Material supplied:
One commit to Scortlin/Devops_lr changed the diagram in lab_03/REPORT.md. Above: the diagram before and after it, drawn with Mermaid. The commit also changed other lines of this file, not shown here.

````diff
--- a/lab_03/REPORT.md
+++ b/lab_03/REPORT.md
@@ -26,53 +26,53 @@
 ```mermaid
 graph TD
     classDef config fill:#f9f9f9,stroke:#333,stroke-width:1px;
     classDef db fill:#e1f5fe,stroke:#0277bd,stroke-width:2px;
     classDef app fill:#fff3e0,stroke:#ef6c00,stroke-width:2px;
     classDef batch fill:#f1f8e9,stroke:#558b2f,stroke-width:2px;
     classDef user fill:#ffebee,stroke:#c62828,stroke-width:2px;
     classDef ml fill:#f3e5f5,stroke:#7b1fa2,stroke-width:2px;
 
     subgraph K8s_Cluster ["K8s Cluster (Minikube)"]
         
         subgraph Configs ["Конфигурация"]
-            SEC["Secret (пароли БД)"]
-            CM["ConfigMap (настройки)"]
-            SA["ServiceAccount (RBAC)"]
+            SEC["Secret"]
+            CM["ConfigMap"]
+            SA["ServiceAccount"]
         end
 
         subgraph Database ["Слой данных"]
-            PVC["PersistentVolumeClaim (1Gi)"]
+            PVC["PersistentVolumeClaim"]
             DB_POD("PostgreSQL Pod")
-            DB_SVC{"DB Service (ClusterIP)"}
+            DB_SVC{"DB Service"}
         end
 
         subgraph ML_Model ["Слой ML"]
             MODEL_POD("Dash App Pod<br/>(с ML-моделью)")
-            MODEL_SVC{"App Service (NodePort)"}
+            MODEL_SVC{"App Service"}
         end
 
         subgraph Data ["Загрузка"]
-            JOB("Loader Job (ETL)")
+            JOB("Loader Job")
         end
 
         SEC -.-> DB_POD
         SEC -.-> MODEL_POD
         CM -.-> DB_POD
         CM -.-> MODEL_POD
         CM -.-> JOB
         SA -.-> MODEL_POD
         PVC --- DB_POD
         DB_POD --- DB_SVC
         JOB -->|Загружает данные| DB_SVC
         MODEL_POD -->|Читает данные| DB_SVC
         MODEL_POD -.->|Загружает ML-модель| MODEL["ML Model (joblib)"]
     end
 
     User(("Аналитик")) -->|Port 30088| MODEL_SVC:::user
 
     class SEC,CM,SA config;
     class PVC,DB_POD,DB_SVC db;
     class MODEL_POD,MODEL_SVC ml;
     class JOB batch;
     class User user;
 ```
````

Assignment:
Print, without alteration, only the lines above between the one holding "classDef db fill:#e1f5fe,stroke:#0277bd,stroke-width:2px;" and the one holding "classDef user fill:#ffebee,stroke:#c62828,stroke-width:2px;", inclusive.

Exercise output:
     classDef db fill:#e1f5fe,stroke:#0277bd,stroke-width:2px;
     classDef app fill:#fff3e0,stroke:#ef6c00,stroke-width:2px;
     classDef batch fill:#f1f8e9,stroke:#558b2f,stroke-width:2px;
     classDef user fill:#ffebee,stroke:#c62828,stroke-width:2px;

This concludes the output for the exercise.